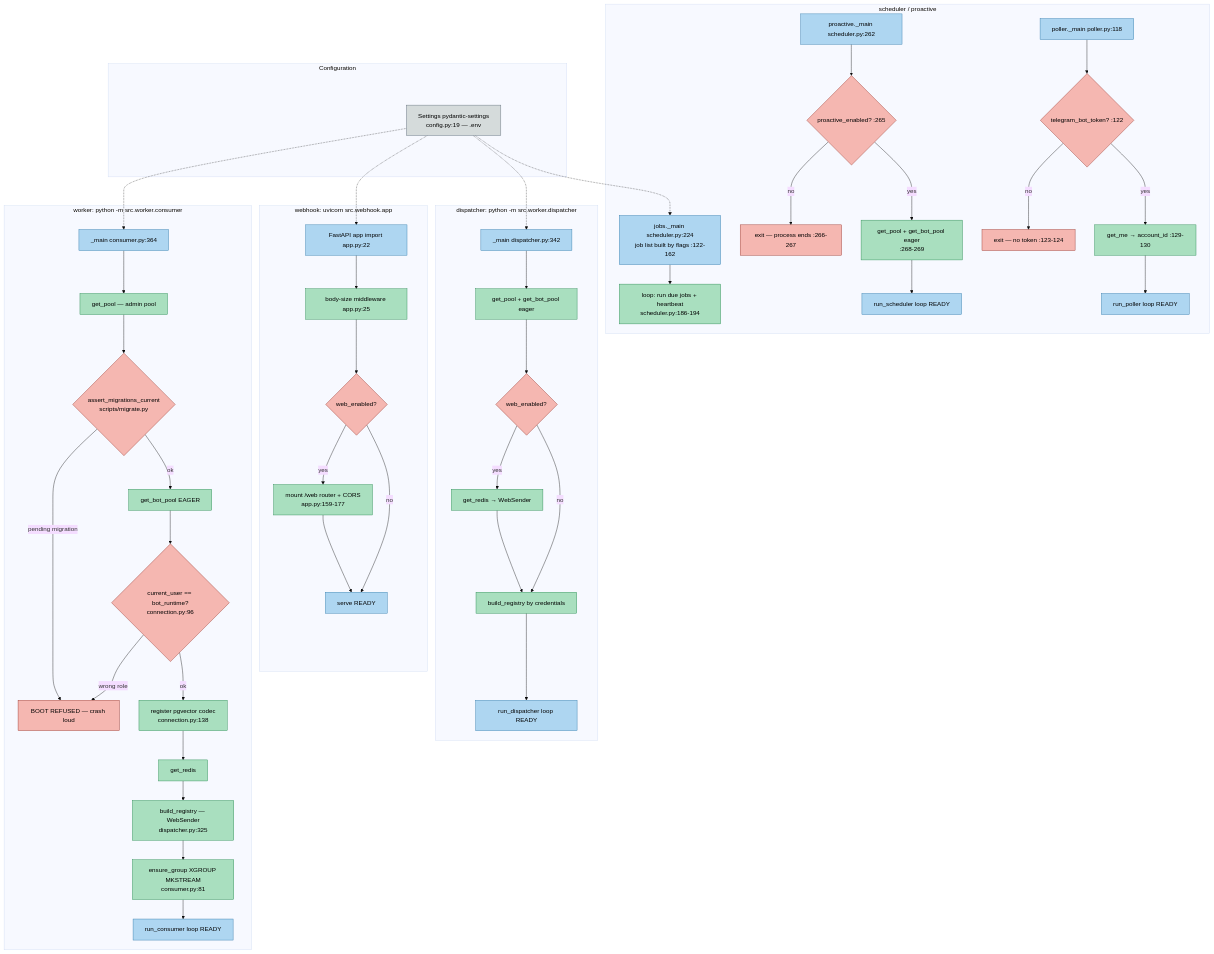
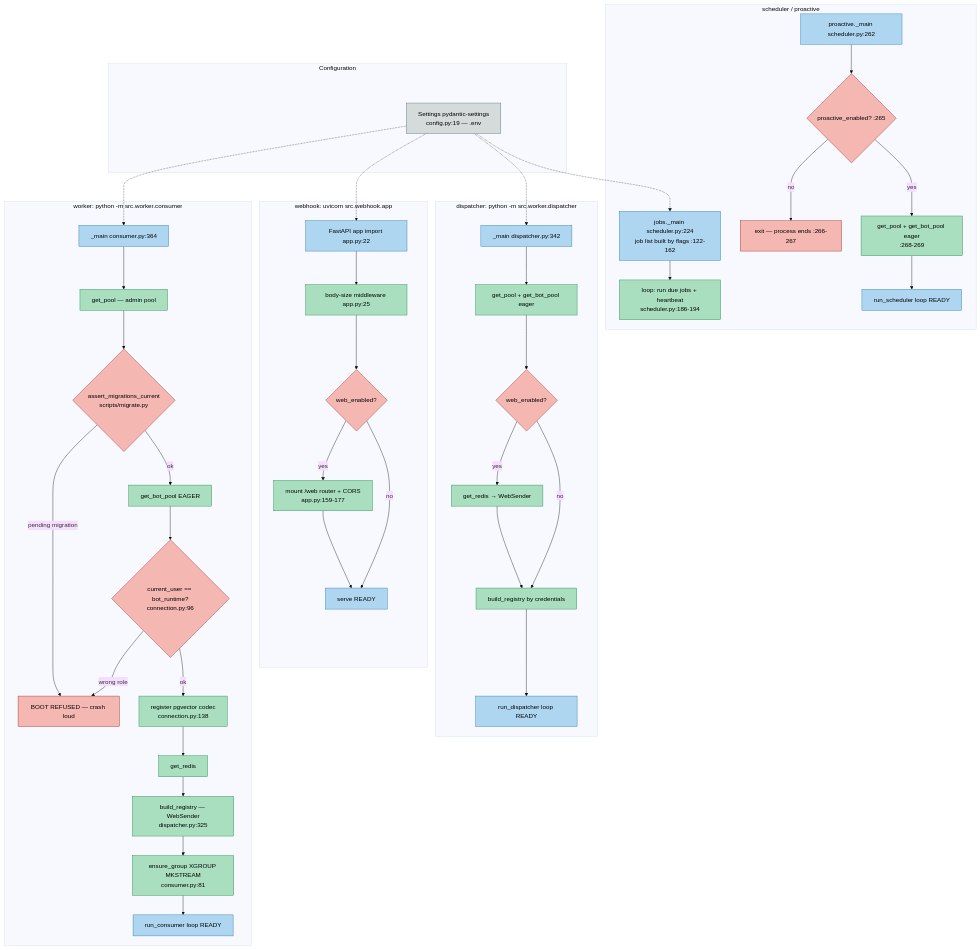
The diagram in docs/diagrams/02-application-startup.mmd (AdiBoaru/Sales-Ass), drawn with Mermaid (base theme) before and after one commit. The commit also changed 3 other files, not shown here.

First line of the commit message:
docs(NX-289): un nod de diagrama scapat + backlogul de rafinari

```diff
--- a/docs/diagrams/02-application-startup.mmd
+++ b/docs/diagrams/02-application-startup.mmd
@@ -1,83 +1,75 @@
 %% GENERAT din docs/ARCHITECTURE-WORKFLOWS.md — nu edita doar aici.
 %% Regenerare: python scripts/export_diagrams.py
 %% Editare vizuală: https://mermaid.live (paste tot fișierul)
 %% Diagram 2 — Application Startup
 flowchart TD
   classDef proc fill:#aed6f1,stroke:#2874a6,color:#000
   classDef step fill:#a9dfbf,stroke:#1e8449,color:#000
   classDef gate fill:#f5b7b1,stroke:#922b21,color:#000
   classDef db fill:#d5dbdb,stroke:#566573,color:#000
 
   subgraph WorkerBoot["worker: python -m src.worker.consumer"]
     W0["_main consumer.py:364"]:::proc
     W1["get_pool — admin pool"]:::step
     W2{"assert_migrations_current<br/>scripts/migrate.py"}:::gate
     W3["get_bot_pool EAGER"]:::step
     W4{"current_user == bot_runtime?<br/>connection.py:96"}:::gate
     W5["register pgvector codec<br/>connection.py:138"]:::step
     W6["get_redis"]:::step
     W7["build_registry — WebSender<br/>dispatcher.py:325"]:::step
     W8["ensure_group XGROUP MKSTREAM<br/>consumer.py:81"]:::step
     W9["run_consumer loop READY"]:::proc
     WFAIL["BOOT REFUSED — crash loud"]:::gate
   end
 
   subgraph WebhookBoot["webhook: uvicorn src.webhook.app"]
     A0["FastAPI app import app.py:22"]:::proc
     A1["body-size middleware app.py:25"]:::step
     A2{"web_enabled?"}:::gate
     A3["mount /web router + CORS<br/>app.py:159-177"]:::step
     A4["serve READY"]:::proc
   end
 
   subgraph DispatcherBoot["dispatcher: python -m src.worker.dispatcher"]
     D0["_main dispatcher.py:342"]:::proc
     D1["get_pool + get_bot_pool eager"]:::step
     D2{"web_enabled?"}:::gate
     D3["get_redis → WebSender"]:::step
     D4["build_registry by credentials"]:::step
     D5["run_dispatcher loop READY"]:::proc
   end
 
   subgraph OtherBoot["scheduler / proactive"]
     J0["jobs._main scheduler.py:224<br/>job list built by flags :122-162"]:::proc
     J1["loop: run due jobs + heartbeat<br/>scheduler.py:186-194"]:::step
     P0["proactive._main scheduler.py:262"]:::proc
     P1{"proactive_enabled? :265"}:::gate
     P2["get_pool + get_bot_pool eager<br/>:268-269"]:::step
     P3["run_scheduler loop READY"]:::proc
     PX["exit — process ends :266-267"]:::gate
-    T0["poller._main poller.py:118"]:::proc
-    T1{"telegram_bot_token? :122"}:::gate
-    T2["get_me → account_id :129-130"]:::step
-    T3["run_poller loop READY"]:::proc
-    TX2["exit — no token :123-124"]:::gate
   end
 
   subgraph Config["Configuration"]
     CFG["Settings pydantic-settings<br/>config.py:19 — .env"]:::db
   end
 
   CFG -.-> W0
   CFG -.-> A0
   CFG -.-> D0
   CFG -.-> J0
   J0 --> J1
   P0 --> P1
   P1 -- no --> PX
   P1 -- yes --> P2 --> P3
-  T0 --> T1
-  T1 -- no --> TX2
-  T1 -- yes --> T2 --> T3
   W0 --> W1 --> W2
   W2 -- "pending migration" --> WFAIL
   W2 -- ok --> W3 --> W4
   W4 -- "wrong role" --> WFAIL
   W4 -- ok --> W5 --> W6 --> W7 --> W8 --> W9
   A0 --> A1 --> A2
   A2 -- yes --> A3 --> A4
   A2 -- no --> A4
   D0 --> D1 --> D2
   D2 -- yes --> D3 --> D4
   D2 -- no --> D4
   D4 --> D5
```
--------------------------------------------------
--- The task ---
Every line of the listing should be repeated exactly; no picture should appear.

--- Answer to this problem ---
The diagram in docs/diagrams/02-application-startup.mmd (AdiBoaru/Sales-Ass), drawn with Mermaid (base theme) before and after one commit. The commit also changed 3 other files, not shown here.

First line of the commit message:
docs(NX-289): un nod de diagrama scapat + backlogul de rafinari

```diff
--- a/docs/diagrams/02-application-startup.mmd
+++ b/docs/diagrams/02-application-startup.mmd
@@ -1,83 +1,75 @@
 %% GENERAT din docs/ARCHITECTURE-WORKFLOWS.md — nu edita doar aici.
 %% Regenerare: python scripts/export_diagrams.py
 %% Editare vizuală: https://mermaid.live (paste tot fișierul)
 %% Diagram 2 — Application Startup
 flowchart TD
   classDef proc fill:#aed6f1,stroke:#2874a6,color:#000
   classDef step fill:#a9dfbf,stroke:#1e8449,color:#000
   classDef gate fill:#f5b7b1,stroke:#922b21,color:#000
   classDef db fill:#d5dbdb,stroke:#566573,color:#000
 
   subgraph WorkerBoot["worker: python -m src.worker.consumer"]
     W0["_main consumer.py:364"]:::proc
     W1["get_pool — admin pool"]:::step
     W2{"assert_migrations_current<br/>scripts/migrate.py"}:::gate
     W3["get_bot_pool EAGER"]:::step
     W4{"current_user == bot_runtime?<br/>connection.py:96"}:::gate
     W5["register pgvector codec<br/>connection.py:138"]:::step
     W6["get_redis"]:::step
     W7["build_registry — WebSender<br/>dispatcher.py:325"]:::step
     W8["ensure_group XGROUP MKSTREAM<br/>consumer.py:81"]:::step
     W9["run_consumer loop READY"]:::proc
     WFAIL["BOOT REFUSED — crash loud"]:::gate
   end
 
   subgraph WebhookBoot["webhook: uvicorn src.webhook.app"]
     A0["FastAPI app import app.py:22"]:::proc
     A1["body-size middleware app.py:25"]:::step
     A2{"web_enabled?"}:::gate
     A3["mount /web router + CORS<br/>app.py:159-177"]:::step
     A4["serve READY"]:::proc
   end
 
   subgraph DispatcherBoot["dispatcher: python -m src.worker.dispatcher"]
     D0["_main dispatcher.py:342"]:::proc
     D1["get_pool + get_bot_pool eager"]:::step
     D2{"web_enabled?"}:::gate
     D3["get_redis → WebSender"]:::step
     D4["build_registry by credentials"]:::step
     D5["run_dispatcher loop READY"]:::proc
   end
 
   subgraph OtherBoot["scheduler / proactive"]
     J0["jobs._main scheduler.py:224<br/>job list built by flags :122-162"]:::proc
     J1["loop: run due jobs + heartbeat<br/>scheduler.py:186-194"]:::step
     P0["proactive._main scheduler.py:262"]:::proc
     P1{"proactive_enabled? :265"}:::gate
     P2["get_pool + get_bot_pool eager<br/>:268-269"]:::step
     P3["run_scheduler loop READY"]:::proc
     PX["exit — process ends :266-267"]:::gate
-    T0["poller._main poller.py:118"]:::proc
-    T1{"telegram_bot_token? :122"}:::gate
-    T2["get_me → account_id :129-130"]:::step
-    T3["run_poller loop READY"]:::proc
-    TX2["exit — no token :123-124"]:::gate
   end
 
   subgraph Config["Configuration"]
     CFG["Settings pydantic-settings<br/>config.py:19 — .env"]:::db
   end
 
   CFG -.-> W0
   CFG -.-> A0
   CFG -.-> D0
   CFG -.-> J0
   J0 --> J1
   P0 --> P1
   P1 -- no --> PX
   P1 -- yes --> P2 --> P3
-  T0 --> T1
-  T1 -- no --> TX2
-  T1 -- yes --> T2 --> T3
   W0 --> W1 --> W2
   W2 -- "pending migration" --> WFAIL
   W2 -- ok --> W3 --> W4
   W4 -- "wrong role" --> WFAIL
   W4 -- ok --> W5 --> W6 --> W7 --> W8 --> W9
   A0 --> A1 --> A2
   A2 -- yes --> A3 --> A4
   A2 -- no --> A4
   D0 --> D1 --> D2
   D2 -- yes --> D3 --> D4
   D2 -- no --> D4
   D4 --> D5
```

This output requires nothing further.